[What to do]:
The answer must be an exact copy of all the data below.

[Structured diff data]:
________

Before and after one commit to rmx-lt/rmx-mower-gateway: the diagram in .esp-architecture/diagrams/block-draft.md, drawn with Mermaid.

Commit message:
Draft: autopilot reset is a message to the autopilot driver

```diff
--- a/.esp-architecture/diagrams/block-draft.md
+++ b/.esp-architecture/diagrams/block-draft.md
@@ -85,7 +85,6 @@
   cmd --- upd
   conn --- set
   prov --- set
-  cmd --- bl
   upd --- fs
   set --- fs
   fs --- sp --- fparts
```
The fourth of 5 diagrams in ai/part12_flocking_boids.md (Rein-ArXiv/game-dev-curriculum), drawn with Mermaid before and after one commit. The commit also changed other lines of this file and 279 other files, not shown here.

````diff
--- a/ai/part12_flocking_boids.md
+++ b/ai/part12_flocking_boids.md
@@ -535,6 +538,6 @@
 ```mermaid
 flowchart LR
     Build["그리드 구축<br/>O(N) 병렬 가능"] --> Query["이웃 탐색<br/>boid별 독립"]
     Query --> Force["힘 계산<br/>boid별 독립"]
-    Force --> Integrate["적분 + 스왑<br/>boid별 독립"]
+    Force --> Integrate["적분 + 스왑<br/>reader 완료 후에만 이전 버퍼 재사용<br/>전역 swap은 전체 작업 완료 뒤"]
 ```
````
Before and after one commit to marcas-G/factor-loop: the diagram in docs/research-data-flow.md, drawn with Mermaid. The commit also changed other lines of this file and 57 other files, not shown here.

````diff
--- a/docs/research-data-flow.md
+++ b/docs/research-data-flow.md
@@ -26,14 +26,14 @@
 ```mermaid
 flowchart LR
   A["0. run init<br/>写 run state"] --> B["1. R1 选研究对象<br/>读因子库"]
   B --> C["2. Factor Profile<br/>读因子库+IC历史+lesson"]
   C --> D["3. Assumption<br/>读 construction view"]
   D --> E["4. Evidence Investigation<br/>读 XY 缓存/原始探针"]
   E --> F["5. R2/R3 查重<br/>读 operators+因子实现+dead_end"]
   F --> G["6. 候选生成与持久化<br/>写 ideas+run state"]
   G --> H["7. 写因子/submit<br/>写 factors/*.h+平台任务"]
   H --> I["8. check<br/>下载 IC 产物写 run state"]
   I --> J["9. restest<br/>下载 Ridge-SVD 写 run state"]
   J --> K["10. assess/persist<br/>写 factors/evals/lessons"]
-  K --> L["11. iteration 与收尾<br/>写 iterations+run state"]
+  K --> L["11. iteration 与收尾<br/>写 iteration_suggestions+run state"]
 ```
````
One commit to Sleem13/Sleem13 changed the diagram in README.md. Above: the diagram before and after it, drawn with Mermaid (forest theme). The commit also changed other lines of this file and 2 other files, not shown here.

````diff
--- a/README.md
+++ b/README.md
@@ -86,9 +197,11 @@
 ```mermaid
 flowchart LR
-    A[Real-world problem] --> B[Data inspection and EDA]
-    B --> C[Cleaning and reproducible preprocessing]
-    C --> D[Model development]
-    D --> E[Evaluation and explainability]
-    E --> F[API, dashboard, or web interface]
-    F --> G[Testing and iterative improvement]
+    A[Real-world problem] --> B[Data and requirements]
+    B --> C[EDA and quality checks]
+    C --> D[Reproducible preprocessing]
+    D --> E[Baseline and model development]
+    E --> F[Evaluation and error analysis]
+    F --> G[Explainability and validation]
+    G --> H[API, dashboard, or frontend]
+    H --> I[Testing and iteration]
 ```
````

________

[Task response]:
Before and after one commit to rmx-lt/rmx-mower-gateway: the diagram in .esp-architecture/diagrams/block-draft.md, drawn with Mermaid.

Commit message:
Draft: autopilot reset is a message to the autopilot driver

```diff
--- a/.esp-architecture/diagrams/block-draft.md
+++ b/.esp-architecture/diagrams/block-draft.md
@@ -85,7 +85,6 @@
   cmd --- upd
   conn --- set
   prov --- set
-  cmd --- bl
   upd --- fs
   set --- fs
   fs --- sp --- fparts
```
The fourth of 5 diagrams in ai/part12_flocking_boids.md (Rein-ArXiv/game-dev-curriculum), drawn with Mermaid before and after one commit. The commit also changed other lines of this file and 279 other files, not shown here.

````diff
--- a/ai/part12_flocking_boids.md
+++ b/ai/part12_flocking_boids.md
@@ -535,6 +538,6 @@
 ```mermaid
 flowchart LR
     Build["그리드 구축<br/>O(N) 병렬 가능"] --> Query["이웃 탐색<br/>boid별 독립"]
     Query --> Force["힘 계산<br/>boid별 독립"]
-    Force --> Integrate["적분 + 스왑<br/>boid별 독립"]
+    Force --> Integrate["적분 + 스왑<br/>reader 완료 후에만 이전 버퍼 재사용<br/>전역 swap은 전체 작업 완료 뒤"]
 ```
````
Before and after one commit to marcas-G/factor-loop: the diagram in docs/research-data-flow.md, drawn with Mermaid. The commit also changed other lines of this file and 57 other files, not shown here.

````diff
--- a/docs/research-data-flow.md
+++ b/docs/research-data-flow.md
@@ -26,14 +26,14 @@
 ```mermaid
 flowchart LR
   A["0. run init<br/>写 run state"] --> B["1. R1 选研究对象<br/>读因子库"]
   B --> C["2. Factor Profile<br/>读因子库+IC历史+lesson"]
   C --> D["3. Assumption<br/>读 construction view"]
   D --> E["4. Evidence Investigation<br/>读 XY 缓存/原始探针"]
   E --> F["5. R2/R3 查重<br/>读 operators+因子实现+dead_end"]
   F --> G["6. 候选生成与持久化<br/>写 ideas+run state"]
   G --> H["7. 写因子/submit<br/>写 factors/*.h+平台任务"]
   H --> I["8. check<br/>下载 IC 产物写 run state"]
   I --> J["9. restest<br/>下载 Ridge-SVD 写 run state"]
   J --> K["10. assess/persist<br/>写 factors/evals/lessons"]
-  K --> L["11. iteration 与收尾<br/>写 iterations+run state"]
+  K --> L["11. iteration 与收尾<br/>写 iteration_suggestions+run state"]
 ```
````
One commit to Sleem13/Sleem13 changed the diagram in README.md. Above: the diagram before and after it, drawn with Mermaid (forest theme). The commit also changed other lines of this file and 2 other files, not shown here.

````diff
--- a/README.md
+++ b/README.md
@@ -86,9 +197,11 @@
 ```mermaid
 flowchart LR
-    A[Real-world problem] --> B[Data inspection and EDA]
-    B --> C[Cleaning and reproducible preprocessing]
-    C --> D[Model development]
-    D --> E[Evaluation and explainability]
-    E --> F[API, dashboard, or web interface]
-    F --> G[Testing and iterative improvement]
+    A[Real-world problem] --> B[Data and requirements]
+    B --> C[EDA and quality checks]
+    C --> D[Reproducible preprocessing]
+    D --> E[Baseline and model development]
+    E --> F[Evaluation and error analysis]
+    F --> G[Explainability and validation]
+    G --> H[API, dashboard, or frontend]
+    H --> I[Testing and iteration]
 ```
````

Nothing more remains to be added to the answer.